The talks on the economy and social policy with the leaders of Sweden, Norway, Denmark, Finland, Iceland, Estonia, Latvia and Lithuania began late Wednesday, and were continuing Thursday alongside brainstorming sessions and seminars.
Britain is eager to draw lessons from Scandinavian nations, which with the exception of Iceland largely avoided the harsh impact of the global financial crisis, and has long looked enviously at policies on education and work-life balance adopted by its neighbors across the North Sea.
"This event is about a new way of working, too. Picture a summit of international leaders and you think endless round-table meetings, long-scripted interventions, and staged communique signing sessions," Cameron said.

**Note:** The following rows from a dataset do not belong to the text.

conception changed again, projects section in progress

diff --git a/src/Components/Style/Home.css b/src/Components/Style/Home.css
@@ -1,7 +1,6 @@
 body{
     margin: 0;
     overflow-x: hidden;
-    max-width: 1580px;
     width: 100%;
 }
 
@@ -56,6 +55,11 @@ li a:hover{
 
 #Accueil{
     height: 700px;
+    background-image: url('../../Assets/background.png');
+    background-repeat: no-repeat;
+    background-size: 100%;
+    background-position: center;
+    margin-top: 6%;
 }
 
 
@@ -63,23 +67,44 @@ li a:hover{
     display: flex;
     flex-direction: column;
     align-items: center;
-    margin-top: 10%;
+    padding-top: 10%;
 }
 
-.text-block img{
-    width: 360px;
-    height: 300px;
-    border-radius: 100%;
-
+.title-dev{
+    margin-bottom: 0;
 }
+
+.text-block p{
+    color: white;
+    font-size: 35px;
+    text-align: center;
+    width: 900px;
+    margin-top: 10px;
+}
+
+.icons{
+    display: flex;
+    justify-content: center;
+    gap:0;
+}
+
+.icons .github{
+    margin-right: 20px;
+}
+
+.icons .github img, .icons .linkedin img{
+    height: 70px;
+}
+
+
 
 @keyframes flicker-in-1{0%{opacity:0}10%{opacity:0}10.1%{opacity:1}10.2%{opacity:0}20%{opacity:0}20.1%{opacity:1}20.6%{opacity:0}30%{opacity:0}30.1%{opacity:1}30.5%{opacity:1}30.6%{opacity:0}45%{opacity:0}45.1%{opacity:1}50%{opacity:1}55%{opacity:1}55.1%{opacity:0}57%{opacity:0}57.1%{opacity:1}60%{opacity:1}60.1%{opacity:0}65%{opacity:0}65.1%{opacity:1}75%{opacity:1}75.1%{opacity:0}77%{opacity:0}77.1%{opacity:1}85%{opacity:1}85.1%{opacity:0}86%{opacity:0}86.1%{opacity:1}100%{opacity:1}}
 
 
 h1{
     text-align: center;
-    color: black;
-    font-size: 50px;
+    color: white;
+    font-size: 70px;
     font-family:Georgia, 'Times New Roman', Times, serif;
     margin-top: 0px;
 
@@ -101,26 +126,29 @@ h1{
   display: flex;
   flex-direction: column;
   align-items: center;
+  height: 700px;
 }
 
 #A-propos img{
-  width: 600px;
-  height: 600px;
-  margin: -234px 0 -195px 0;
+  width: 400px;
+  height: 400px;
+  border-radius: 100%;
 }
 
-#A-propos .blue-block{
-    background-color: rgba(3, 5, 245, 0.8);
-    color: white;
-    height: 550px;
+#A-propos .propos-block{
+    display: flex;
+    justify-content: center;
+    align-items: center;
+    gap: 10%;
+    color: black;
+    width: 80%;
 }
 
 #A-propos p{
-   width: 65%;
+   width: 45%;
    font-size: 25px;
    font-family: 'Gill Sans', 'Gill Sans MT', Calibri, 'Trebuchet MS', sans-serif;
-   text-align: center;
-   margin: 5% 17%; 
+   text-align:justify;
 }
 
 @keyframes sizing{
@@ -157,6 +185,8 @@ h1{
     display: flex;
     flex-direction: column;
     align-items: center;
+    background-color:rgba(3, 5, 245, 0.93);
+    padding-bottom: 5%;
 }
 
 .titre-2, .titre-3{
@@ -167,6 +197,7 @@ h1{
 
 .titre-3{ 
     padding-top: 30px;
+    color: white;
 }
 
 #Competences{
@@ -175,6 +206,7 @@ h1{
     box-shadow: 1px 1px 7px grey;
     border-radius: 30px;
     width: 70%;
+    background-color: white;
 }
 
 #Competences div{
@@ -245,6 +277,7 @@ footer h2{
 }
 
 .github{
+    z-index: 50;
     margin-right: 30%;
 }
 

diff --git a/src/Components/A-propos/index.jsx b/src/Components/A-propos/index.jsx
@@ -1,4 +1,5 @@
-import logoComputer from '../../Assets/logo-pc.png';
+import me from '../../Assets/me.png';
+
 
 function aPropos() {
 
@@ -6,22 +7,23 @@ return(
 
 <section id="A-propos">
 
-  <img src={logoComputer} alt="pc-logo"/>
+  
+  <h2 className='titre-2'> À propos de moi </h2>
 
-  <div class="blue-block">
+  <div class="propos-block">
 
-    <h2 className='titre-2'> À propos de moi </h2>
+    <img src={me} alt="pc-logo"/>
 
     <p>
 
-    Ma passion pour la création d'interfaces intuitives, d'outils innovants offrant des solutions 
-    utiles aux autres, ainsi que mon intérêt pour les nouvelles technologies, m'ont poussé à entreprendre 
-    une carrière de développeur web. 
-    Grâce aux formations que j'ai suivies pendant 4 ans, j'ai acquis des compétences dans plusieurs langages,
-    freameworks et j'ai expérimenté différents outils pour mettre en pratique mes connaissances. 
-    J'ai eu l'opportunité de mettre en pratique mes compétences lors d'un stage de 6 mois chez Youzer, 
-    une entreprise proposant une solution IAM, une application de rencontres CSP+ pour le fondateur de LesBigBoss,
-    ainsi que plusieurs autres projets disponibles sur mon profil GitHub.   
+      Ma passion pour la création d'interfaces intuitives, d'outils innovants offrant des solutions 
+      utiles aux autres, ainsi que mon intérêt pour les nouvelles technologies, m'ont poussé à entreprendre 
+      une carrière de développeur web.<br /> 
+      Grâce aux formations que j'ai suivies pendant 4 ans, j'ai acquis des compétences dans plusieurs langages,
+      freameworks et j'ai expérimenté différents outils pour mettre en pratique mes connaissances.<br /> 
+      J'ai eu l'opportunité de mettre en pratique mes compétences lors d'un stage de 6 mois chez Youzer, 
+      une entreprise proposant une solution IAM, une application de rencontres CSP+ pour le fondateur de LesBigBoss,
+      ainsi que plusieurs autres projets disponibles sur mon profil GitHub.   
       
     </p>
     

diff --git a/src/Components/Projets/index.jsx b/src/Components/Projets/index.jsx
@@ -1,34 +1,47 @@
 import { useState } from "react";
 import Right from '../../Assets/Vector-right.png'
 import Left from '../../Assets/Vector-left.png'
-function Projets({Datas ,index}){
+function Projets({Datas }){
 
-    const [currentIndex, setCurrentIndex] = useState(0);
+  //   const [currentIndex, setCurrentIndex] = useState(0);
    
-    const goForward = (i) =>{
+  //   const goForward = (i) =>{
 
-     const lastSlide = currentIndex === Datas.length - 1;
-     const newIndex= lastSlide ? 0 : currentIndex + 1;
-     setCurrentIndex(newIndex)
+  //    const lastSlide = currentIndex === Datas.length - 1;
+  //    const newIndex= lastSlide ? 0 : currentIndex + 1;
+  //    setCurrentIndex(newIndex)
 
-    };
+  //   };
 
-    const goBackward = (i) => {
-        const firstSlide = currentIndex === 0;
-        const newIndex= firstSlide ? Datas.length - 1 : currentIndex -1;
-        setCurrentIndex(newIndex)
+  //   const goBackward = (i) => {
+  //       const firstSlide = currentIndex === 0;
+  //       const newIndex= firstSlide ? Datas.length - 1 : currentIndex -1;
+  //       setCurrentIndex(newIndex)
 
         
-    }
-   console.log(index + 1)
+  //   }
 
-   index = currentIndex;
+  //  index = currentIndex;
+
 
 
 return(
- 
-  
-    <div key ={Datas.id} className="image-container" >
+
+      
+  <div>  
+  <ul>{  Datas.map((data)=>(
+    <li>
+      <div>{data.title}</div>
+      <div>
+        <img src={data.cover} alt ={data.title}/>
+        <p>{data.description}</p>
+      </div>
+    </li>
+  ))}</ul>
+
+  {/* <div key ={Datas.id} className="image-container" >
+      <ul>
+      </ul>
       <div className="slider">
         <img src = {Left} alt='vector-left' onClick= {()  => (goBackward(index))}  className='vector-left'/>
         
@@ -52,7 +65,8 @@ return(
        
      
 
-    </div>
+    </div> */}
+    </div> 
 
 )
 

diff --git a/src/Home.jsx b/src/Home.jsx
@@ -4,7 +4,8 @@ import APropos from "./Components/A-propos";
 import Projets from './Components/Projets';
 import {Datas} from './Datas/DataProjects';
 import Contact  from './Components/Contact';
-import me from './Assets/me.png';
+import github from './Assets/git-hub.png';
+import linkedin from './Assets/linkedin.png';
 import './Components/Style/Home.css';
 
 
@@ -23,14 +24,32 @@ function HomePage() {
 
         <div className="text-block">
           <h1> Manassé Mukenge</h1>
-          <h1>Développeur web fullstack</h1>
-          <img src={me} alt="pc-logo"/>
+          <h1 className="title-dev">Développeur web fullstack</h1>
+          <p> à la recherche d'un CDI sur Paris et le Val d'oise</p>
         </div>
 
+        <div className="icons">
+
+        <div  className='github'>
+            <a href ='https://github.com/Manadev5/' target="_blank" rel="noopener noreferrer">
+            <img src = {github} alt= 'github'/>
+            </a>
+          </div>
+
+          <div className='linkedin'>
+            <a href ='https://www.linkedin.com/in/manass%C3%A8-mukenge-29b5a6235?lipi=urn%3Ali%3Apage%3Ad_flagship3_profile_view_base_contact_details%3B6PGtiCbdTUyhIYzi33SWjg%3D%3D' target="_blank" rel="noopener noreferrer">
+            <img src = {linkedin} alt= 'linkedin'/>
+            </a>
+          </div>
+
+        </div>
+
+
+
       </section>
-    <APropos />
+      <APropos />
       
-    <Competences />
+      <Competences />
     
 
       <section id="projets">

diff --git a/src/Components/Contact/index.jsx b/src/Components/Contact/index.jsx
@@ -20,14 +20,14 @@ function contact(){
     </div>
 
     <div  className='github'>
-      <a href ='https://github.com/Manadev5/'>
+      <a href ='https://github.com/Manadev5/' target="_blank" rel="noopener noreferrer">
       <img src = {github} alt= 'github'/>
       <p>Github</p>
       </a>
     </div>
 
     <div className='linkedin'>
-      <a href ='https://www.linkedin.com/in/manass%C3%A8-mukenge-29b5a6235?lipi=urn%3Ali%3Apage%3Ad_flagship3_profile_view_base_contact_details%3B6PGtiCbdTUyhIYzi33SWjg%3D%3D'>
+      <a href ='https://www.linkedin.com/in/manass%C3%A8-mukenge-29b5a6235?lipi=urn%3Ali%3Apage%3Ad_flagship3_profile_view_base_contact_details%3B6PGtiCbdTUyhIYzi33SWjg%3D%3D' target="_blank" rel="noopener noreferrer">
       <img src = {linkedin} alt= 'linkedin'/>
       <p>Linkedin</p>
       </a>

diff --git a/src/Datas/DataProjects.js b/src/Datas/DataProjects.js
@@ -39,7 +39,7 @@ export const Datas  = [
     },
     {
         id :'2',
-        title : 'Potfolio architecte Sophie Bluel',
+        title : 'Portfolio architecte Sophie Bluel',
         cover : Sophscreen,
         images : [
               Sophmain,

"These grand summits have their purpose, provided they deliver for people. But I also believe we would all benefit from a new kind of summit — less formal, less about ticking the boxes of international diplomacy, and more about the free exchange of ideas," he said.
Cameron likely also has an eye on the hefty costs of staging traditional international gatherings. Britain — which is making spending cuts of 81 billion pounds ($128 billion) through 2015 — spent at least 19 million pounds (US$30 million) on a one-day meeting of the Group of 20 in London in 2009.
Delegates gathering at the Whitechapel Gallery, in a gritty-but-trendy district of east London, included Sweden's Martin Lorentzon, co-founder of online music streaming service Spotify Ltd., Latvia's best known chef, Martins Ritins, and British Internet entrepreneur Martha Lane Fox.
Sessions saw ministers and business leaders swap proposals on modernizing public services, creating new jobs and tackling climate change — with the presentations and slide shows posted online for the public.
Dignitaries heard dozens of pitches from delegates — on child care in Norway, the slow food movement in Latvia, carpooling in Finland and a recycling program in southern England which pays residents to take part.
Cameron said he and fellow prime ministers were "rolling up our sleeves and engaging in real debate," rather than retreating to a private meeting room as at most ordinary summits.
"Success will be measured not by the length of a communique, not by the number of big pronouncements we can make, but by how much we can learn from each other," Cameron said.
Neil O'Brien, head of Britain's Policy Exchange think tank, attended the summit and wrote on his Twitter website that delegates were an "intriguing mix of PMs, tech types, green activists and wonks."
Julia Hobsbawm, CEO of networking consultancy Editorial Intelligence, said attendees mingled at a reception at Cameron's official Downing Street residence on Wednesday over vodka, herring canapes and blinis.